* [What the task requires]:
When a line below contains the word "link", copy that line.

Items from a dataset:
******

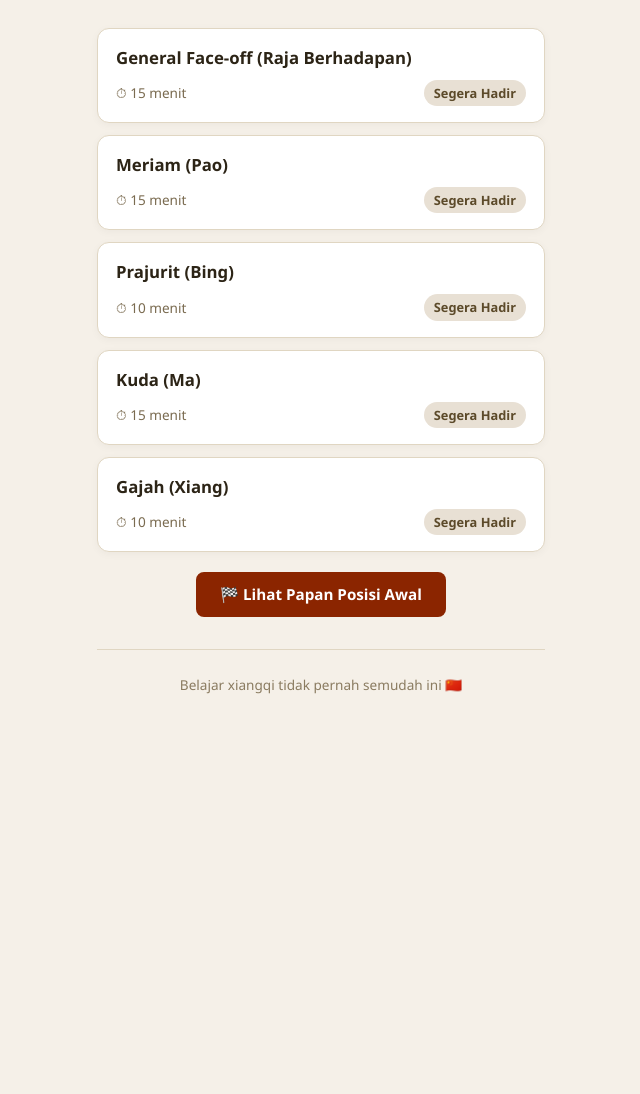
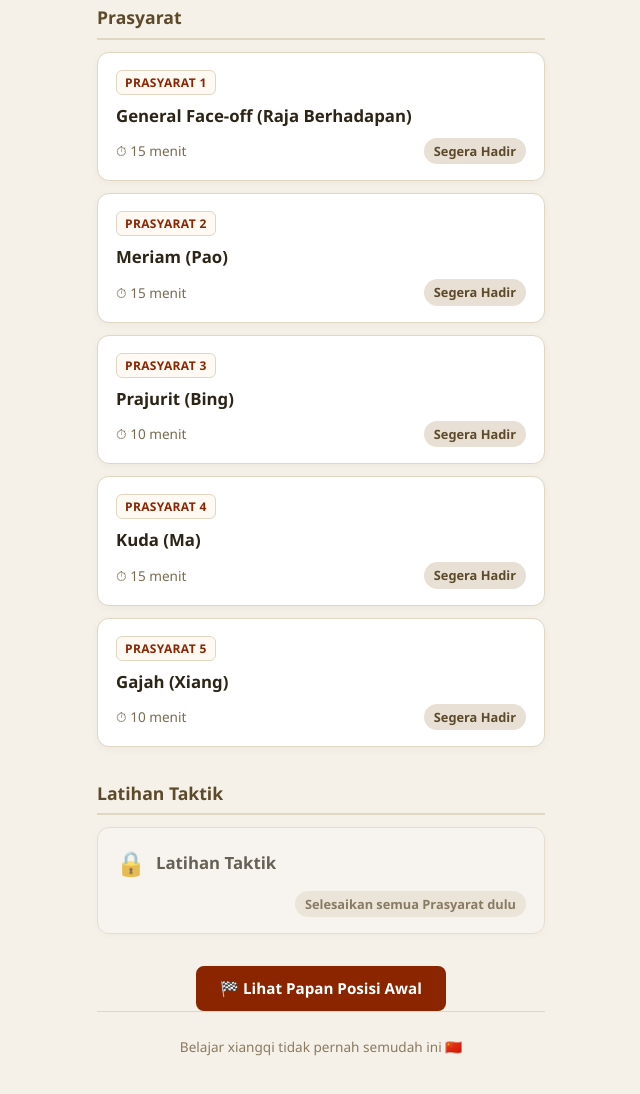
Before and after one commit to adesaputra-design/Xiangqi-for-Beginner, a website built with Vite: page index.html in a window 1280 px wide. Shown: the part 158-1252 px from the top of the page, without its empty margins (319-959 px from the left). Before the commit the page ends 894 px from the top, so only its background shows below. Built offline with nearby package versions, Linux system fonts and the light colour scheme.

Commit message:
feat: restruktur beranda - seksi Prasyarat & Latihan Taktik + gate logic

```diff
--- a/src/main.ts
+++ b/src/main.ts
@@ -52,7 +52,7 @@ function showQuizFaceOff(): void {
   renderQuiz(root, {
     soal: SOAL_FACE_OFF,
     boardMap: BOARD_SOAL_FACE_OFF,
-    judulModul: "Modul 1 — General Face-off",
+    judulModul: "Prasyarat 1 — General Face-off",
     modulId: "modul-1",
     onSelesai: (skor) => {
       // Simpan progress ke localStorage
@@ -70,7 +70,7 @@ function showQuizPao(): void {
   renderQuiz(root, {
     soal: SOAL_PAO,
     boardMap: BOARD_SOAL_PAO,
-    judulModul: "Modul 2 — Meriam (Pao)",
+    judulModul: "Prasyarat 2 — Meriam (Pao)",
     modulId: "modul-2",
     onSelesai: (skor) => {
       const progress = {
@@ -87,7 +87,7 @@ function showQuizBing(): void {
   renderQuiz(root, {
     soal: SOAL_BING,
     boardMap: BOARD_SOAL_BING,
-    judulModul: "Modul 3 — Prajurit (Bing)",
+    judulModul: "Prasyarat 3 — Prajurit (Bing)",
     modulId: "modul-3",
     onSelesai: (skor) => {
       const progress = {
@@ -104,7 +104,7 @@ function showQuizMa(): void {
   renderQuiz(root, {
     soal: SOAL_MA,
     boardMap: BOARD_SOAL_MA,
-    judulModul: "Modul 4 — Kuda (Ma)",
+    judulModul: "Prasyarat 4 — Kuda (Ma)",
     modulId: "modul-4",
     onSelesai: (skor) => {
       const progress = {
@@ -121,7 +121,7 @@ function showQuizXiang(): void {
   renderQuiz(root, {
     soal: SOAL_XIANG,
     boardMap: BOARD_SOAL_XIANG,
-    judulModul: "Modul 5 — Gajah (Xiang)",
+    judulModul: "Prasyarat 5 — Gajah (Xiang)",
     modulId: "modul-5",
     onSelesai: (skor) => {
       const progress = {
--- a/src/style.css
+++ b/src/style.css
@@ -45,6 +45,21 @@ body {
   color: #5c4a2a;
   max-width: 380px;
   margin: 0 auto;
+}
+
+/* ===== Seksi Beranda ===== */
+
+.beranda__seksi {
+  margin-bottom: 32px;
+}
+
+.beranda__seksi-judul {
+  font-size: 1.1rem;
+  font-weight: 700;
+  color: #5c4a2a;
+  margin-bottom: 12px;
+  padding-bottom: 6px;
+  border-bottom: 2px solid #e0d6c2;
 }
 
 /* ===== Modul List ===== */
@@ -97,6 +112,20 @@ body {
   flex-wrap: wrap;
 }
 
+.modul-card__badge {
+  display: inline-block;
+  font-size: 0.75rem;
+  font-weight: 700;
+  color: #8b2500;
+  background: #fef9f2;
+  border: 1px solid #e0d6c2;
+  border-radius: 6px;
+  padding: 2px 8px;
+  margin-bottom: 8px;
+  text-transform: uppercase;
+  letter-spacing: 0.03em;
+}
+
 .modul-card__estimasi {
   font-size: 0.85rem;
   color: #7a6b50;
@@ -121,6 +150,91 @@ body {
 }
 
 .status-segera {
+  background: #e8e0d4;
+  color: #5c4a2a;
+}
+
+/* ===== Latihan Taktik Card ===== */
+
+.taktik-list {
+  list-style: none;
+  display: flex;
+  flex-direction: column;
+  gap: 12px;
+  padding: 0;
+}
+
+.taktik-card {
+  background: #ffffff;
+  border: 1px solid #e0d6c2;
+  border-radius: 12px;
+  padding: 16px 18px;
+  box-shadow: 0 2px 8px rgba(0, 0, 0, 0.04);
+  transition: box-shadow 0.2s ease, transform 0.2s ease;
+}
+
+.taktik-card--aktif {
+  cursor: pointer;
+  border-color: #8b2500;
+  border-width: 2px;
+}
+
+.taktik-card--aktif:hover {
+  box-shadow: 0 4px 16px rgba(0, 0, 0, 0.08);
+  transform: translateY(-1px);
+}
+
+.taktik-card--terkunci {
+  cursor: default;
+  opacity: 0.7;
+  background: #f9f7f2;
+}
+
+.taktik-card__header {
+  display: flex;
+  align-items: center;
+  gap: 10px;
+  margin-bottom: 8px;
+}
+
+.taktik-card__icon {
+  font-size: 1.5rem;
+  flex-shrink: 0;
+}
+
+.taktik-card__nama {
+  font-size: 1.05rem;
+  font-weight: 700;
+  color: #2c2416;
+}
+
+.taktik-card__meta {
+  display: flex;
+  justify-content: space-between;
+  align-items: center;
+  gap: 8px;
+  flex-wrap: wrap;
+}
+
+.taktik-card__estimasi {
+  font-size: 0.85rem;
+  color: #7a6b50;
+}
+
+.taktik-card__status {
+  font-size: 0.8rem;
+  font-weight: 600;
+  padding: 3px 10px;
+  border-radius: 999px;
+  white-space: nowrap;
+}
+
+.status-siap {
+  background: #d4edda;
+  color: #155724;
+}
+
+.status-terkunci {
   background: #e8e0d4;
   color: #5c4a2a;
 }
--- a/src/ui/renderBeranda.ts
+++ b/src/ui/renderBeranda.ts
@@ -37,13 +37,15 @@ function statusClass(status: StatusModul): string {
   }
 }
 
-function renderModulCard(modul: ModulInfo): string {
+function renderModulCard(modul: ModulInfo, index: number): string {
   const status = bacaStatusDariStorage(modul.id);
   const label = statusLabel(status);
   const cssClass = statusClass(status);
+  const prasyaratKe = index + 1;
 
   return `
     <li class="modul-card" data-modul-id="${modul.id}">
+      <span class="modul-card__badge">Prasyarat ${prasyaratKe}</span>
       <div class="modul-card__header">
         <h2 class="modul-card__nama">${modul.nama}</h2>
       </div>
@@ -55,27 +57,75 @@ function renderModulCard(modul: ModulInfo): string {
   `;
 }
 
+function semuaPrasyaratSelesai(): boolean {
+  for (let i = 1; i <= 5; i++) {
+    const status = bacaStatusDariStorage(`modul-${i}`);
+    if (status !== "selesai") return false;
+  }
+  return true;
+}
+
+function renderSeksiLatihanTaktik(terbuka: boolean): string {
+  if (terbuka) {
+    return `
+      <li class="taktik-card taktik-card--aktif js-taktik-card" data-action="mulai-latihan">
+        <div class="taktik-card__header">
+          <span class="taktik-card__icon">🧩</span>
+          <h2 class="taktik-card__nama">Latihan Taktik</h2>
+        </div>
+        <div class="taktik-card__meta">
+          <span class="taktik-card__estimasi">⏱ 10 soal / sesi</span>
+          <span class="taktik-card__status status-siap">Mulai Latihan →</span>
+        </div>
+      </li>
+    `;
+  }
+
+  return `
+    <li class="taktik-card taktik-card--terkunci">
+      <div class="taktik-card__header">
+        <span class="taktik-card__icon">🔒</span>
+        <h2 class="taktik-card__nama">Latihan Taktik</h2>
+      </div>
+      <div class="taktik-card__meta">
+        <span class="taktik-card__estimasi"></span>
+        <span class="taktik-card__status status-terkunci">Selesaikan semua Prasyarat dulu</span>
+      </div>
+    </li>
+  `;
+}
+
 export function renderBeranda(container: HTMLElement): void {
-  const cards = DAFTAR_MODUL.map(renderModulCard).join("");
+  const terbuka = semuaPrasyaratSelesai();
+  const cards = DAFTAR_MODUL.map((modul, index) => renderModulCard(modul, index)).join("");
+  const latihanTaktik = renderSeksiLatihanTaktik(terbuka);
 
   container.innerHTML = `
     <div class="beranda">
       <header class="beranda__header">
-        <h1 class="beranda__judul">Xiangqi untuk Pemula</h1>
+        <h1 class="beranda__judul">Latihan Taktik Xiangqi</h1>
         <p class="beranda__deskripsi">
-          Belajar aturan xiangqi (catur Cina) selangkah demi selangkah — dari dasar
-          hingga mahir. Setiap modul berisi eksplorasi papan interaktif dan quiz.
+          Asah insting kompetisi dengan puzzle taktik dari 26 teknik rahasia skakmat.
         </p>
       </header>
 
-      <section class="beranda__modul">
+      <section class="beranda__seksi">
+        <h2 class="beranda__seksi-judul">Prasyarat</h2>
         <ol class="modul-list">
           ${cards}
         </ol>
-        <div class="beranda__papan-link">
-          <a href="#" class="btn-papan js-btn-papan">🏁 Lihat Papan Posisi Awal</a>
-        </div>
       </section>
+
+      <section class="beranda__seksi">
+        <h2 class="beranda__seksi-judul">Latihan Taktik</h2>
+        <ol class="taktik-list">
+          ${latihanTaktik}
+        </ol>
+      </section>
+
+      <div class="beranda__papan-link">
+        <a href="#" class="btn-papan js-btn-papan">🏁 Lihat Papan Posisi Awal</a>
+      </div>
 
       <footer class="beranda__footer">
         <p>Belajar xiangqi tidak pernah semudah ini 🇨🇳</p>
```
Also changed, not shown: tests/beranda.test.ts (+169 -7 lines).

******

* [Task result]:
-        <div class="beranda__papan-link">
+      <div class="beranda__papan-link">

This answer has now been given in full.